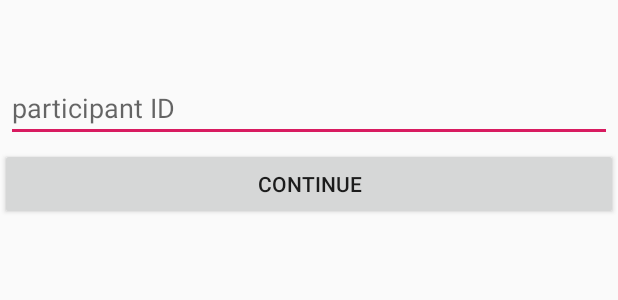
After one commit to AlexGreau/LiveCoaching_Oz, an Android app: the layout dialog_start.xml on its own in the app's theme, with its tools: preview values and no code run, on a phone screen of 412 x 824 dp. The commit adds this screen. Shown: the top 300 px of the screen. Run offline under Robolectric (Android 15) with nearby library versions, the phone set to English and light mode, and no system bars.

Commit message:
Main structure

```diff
--- a/app/src/main/java/com/example/livecoaching_oz/Communication/ClientTask.java
+++ b/app/src/main/java/com/example/livecoaching_oz/Communication/ClientTask.java
@@ -20,12 +20,6 @@ public class ClientTask extends AsyncTask<Void, Void, Void> {
 
     private final int PORT = 8080;
     private final String SERVER_IP = "192.168.43.1"; //"192.168.43.239";
-
-    public ClientTask(String addr, int port, String msgTo) {
-        dstAddress = addr;
-        dstPort = port;
-        msgToServer = msgTo;
-    }
 
     public ClientTask(String msgTo, Decoder act) {
         dstAddress = SERVER_IP;
--- /dev/null
+++ b/app/src/main/res/layout/dialog_start.xml
@@ -0,0 +1,39 @@
+<?xml version="1.0" encoding="utf-8"?>
+<RelativeLayout xmlns:android="http://schemas.android.com/apk/res/android"
+    android:layout_width="match_parent"
+    android:layout_height="match_parent">
+
+    <TextView
+        android:id="@+id/dialogExplanation"
+        android:layout_width="match_parent"
+        android:layout_height="wrap_content"
+        android:layout_marginTop="10sp"
+        android:padding="10sp" />
+
+    <TextView
+        android:id="@+id/dialogErrorText"
+        android:layout_width="match_parent"
+        android:layout_height="wrap_content"
+        android:layout_below="@id/dialogExplanation"
+        android:layout_marginLeft="10sp"
+        android:visibility="gone" />
+
+    <EditText
+        android:id="@+id/IDparticipant"
+        android:layout_width="match_parent"
+        android:layout_height="wrap_content"
+        android:layout_below="@id/dialogErrorText"
+        android:layout_marginLeft="4dp"
+        android:layout_marginRight="4dp"
+        android:layout_marginBottom="4dp"
+        android:hint="participant ID"
+        android:inputType="text" />
+
+    <Button
+        android:id="@+id/dialogOkButton"
+        android:layout_width="match_parent"
+        android:layout_height="wrap_content"
+        android:layout_below="@id/IDparticipant"
+        android:text="Continue" />
+
+</RelativeLayout>
```
Also changed, not shown: app/src/main/java/com/example/livecoaching_oz/MainActivity.java (+190 -1 lines).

* * *

* PROBLEM:
Exclude every picture, then reproduce the remaining data character for character.

* RESPONSE:
After one commit to AlexGreau/LiveCoaching_Oz, an Android app: the layout dialog_start.xml on its own in the app's theme, with its tools: preview values and no code run, on a phone screen of 412 x 824 dp. The commit adds this screen. Shown: the top 300 px of the screen. Run offline under Robolectric (Android 15) with nearby library versions, the phone set to English and light mode, and no system bars.

Commit message:
Main structure

```diff
--- a/app/src/main/java/com/example/livecoaching_oz/Communication/ClientTask.java
+++ b/app/src/main/java/com/example/livecoaching_oz/Communication/ClientTask.java
@@ -20,12 +20,6 @@ public class ClientTask extends AsyncTask<Void, Void, Void> {
 
     private final int PORT = 8080;
     private final String SERVER_IP = "192.168.43.1"; //"192.168.43.239";
-
-    public ClientTask(String addr, int port, String msgTo) {
-        dstAddress = addr;
-        dstPort = port;
-        msgToServer = msgTo;
-    }
 
     public ClientTask(String msgTo, Decoder act) {
         dstAddress = SERVER_IP;
--- /dev/null
+++ b/app/src/main/res/layout/dialog_start.xml
@@ -0,0 +1,39 @@
+<?xml version="1.0" encoding="utf-8"?>
+<RelativeLayout xmlns:android="http://schemas.android.com/apk/res/android"
+    android:layout_width="match_parent"
+    android:layout_height="match_parent">
+
+    <TextView
+        android:id="@+id/dialogExplanation"
+        android:layout_width="match_parent"
+        android:layout_height="wrap_content"
+        android:layout_marginTop="10sp"
+        android:padding="10sp" />
+
+    <TextView
+        android:id="@+id/dialogErrorText"
+        android:layout_width="match_parent"
+        android:layout_height="wrap_content"
+        android:layout_below="@id/dialogExplanation"
+        android:layout_marginLeft="10sp"
+        android:visibility="gone" />
+
+    <EditText
+        android:id="@+id/IDparticipant"
+        android:layout_width="match_parent"
+        android:layout_height="wrap_content"
+        android:layout_below="@id/dialogErrorText"
+        android:layout_marginLeft="4dp"
+        android:layout_marginRight="4dp"
+        android:layout_marginBottom="4dp"
+        android:hint="participant ID"
+        android:inputType="text" />
+
+    <Button
+        android:id="@+id/dialogOkButton"
+        android:layout_width="match_parent"
+        android:layout_height="wrap_content"
+        android:layout_below="@id/IDparticipant"
+        android:text="Continue" />
+
+</RelativeLayout>
```
Also changed, not shown: app/src/main/java/com/example/livecoaching_oz/MainActivity.java (+190 -1 lines).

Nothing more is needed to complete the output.